## WORK REQUEST
Search the records for the string "that", then copy each line where it appears.

## DATA IN THIS EXERCISE
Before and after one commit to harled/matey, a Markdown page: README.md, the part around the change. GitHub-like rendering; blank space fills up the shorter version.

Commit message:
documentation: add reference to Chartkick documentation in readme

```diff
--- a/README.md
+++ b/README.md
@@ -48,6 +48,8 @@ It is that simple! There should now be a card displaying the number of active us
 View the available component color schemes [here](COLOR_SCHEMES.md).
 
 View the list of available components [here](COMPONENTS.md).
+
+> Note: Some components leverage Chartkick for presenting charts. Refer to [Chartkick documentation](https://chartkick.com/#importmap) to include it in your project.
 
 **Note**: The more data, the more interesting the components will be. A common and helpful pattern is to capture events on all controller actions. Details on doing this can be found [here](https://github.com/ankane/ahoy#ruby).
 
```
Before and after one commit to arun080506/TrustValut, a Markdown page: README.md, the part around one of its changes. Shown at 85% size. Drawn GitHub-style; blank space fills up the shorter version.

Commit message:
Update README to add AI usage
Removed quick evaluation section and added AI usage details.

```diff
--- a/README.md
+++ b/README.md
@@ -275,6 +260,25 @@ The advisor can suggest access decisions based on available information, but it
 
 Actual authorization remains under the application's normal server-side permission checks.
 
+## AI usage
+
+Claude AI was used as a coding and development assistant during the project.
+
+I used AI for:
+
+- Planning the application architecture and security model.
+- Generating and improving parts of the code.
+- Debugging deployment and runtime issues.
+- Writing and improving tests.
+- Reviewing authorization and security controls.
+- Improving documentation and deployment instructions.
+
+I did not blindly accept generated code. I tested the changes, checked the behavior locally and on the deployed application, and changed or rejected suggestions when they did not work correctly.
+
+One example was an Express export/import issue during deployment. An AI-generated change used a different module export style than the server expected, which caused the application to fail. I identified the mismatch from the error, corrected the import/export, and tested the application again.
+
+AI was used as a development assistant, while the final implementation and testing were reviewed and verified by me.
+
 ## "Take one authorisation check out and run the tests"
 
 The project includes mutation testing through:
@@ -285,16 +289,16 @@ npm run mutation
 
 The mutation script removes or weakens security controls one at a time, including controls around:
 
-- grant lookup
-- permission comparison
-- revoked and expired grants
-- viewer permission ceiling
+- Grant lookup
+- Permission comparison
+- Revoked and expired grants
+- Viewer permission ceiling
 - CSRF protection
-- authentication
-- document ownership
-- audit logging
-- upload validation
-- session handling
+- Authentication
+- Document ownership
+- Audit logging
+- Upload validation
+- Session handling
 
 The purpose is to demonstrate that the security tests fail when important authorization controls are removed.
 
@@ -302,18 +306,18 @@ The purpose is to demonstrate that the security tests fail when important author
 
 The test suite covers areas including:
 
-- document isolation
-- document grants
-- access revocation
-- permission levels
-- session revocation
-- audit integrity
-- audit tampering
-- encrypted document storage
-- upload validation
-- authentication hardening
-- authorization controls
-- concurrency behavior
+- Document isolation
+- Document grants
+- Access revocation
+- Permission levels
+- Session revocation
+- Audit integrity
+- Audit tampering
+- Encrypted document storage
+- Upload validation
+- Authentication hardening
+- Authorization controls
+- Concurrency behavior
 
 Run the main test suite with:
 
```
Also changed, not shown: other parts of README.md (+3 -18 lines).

## RESULT OF THIS EXERCISE
@@ -48,6 +48,8 @@ It is that simple! There should now be a card displaying the number of active us
 The purpose is to demonstrate that the security tests fail when important authorization controls are removed.
@@ -302,18 +306,18 @@ The purpose is to demonstrate that the security tests fail when important author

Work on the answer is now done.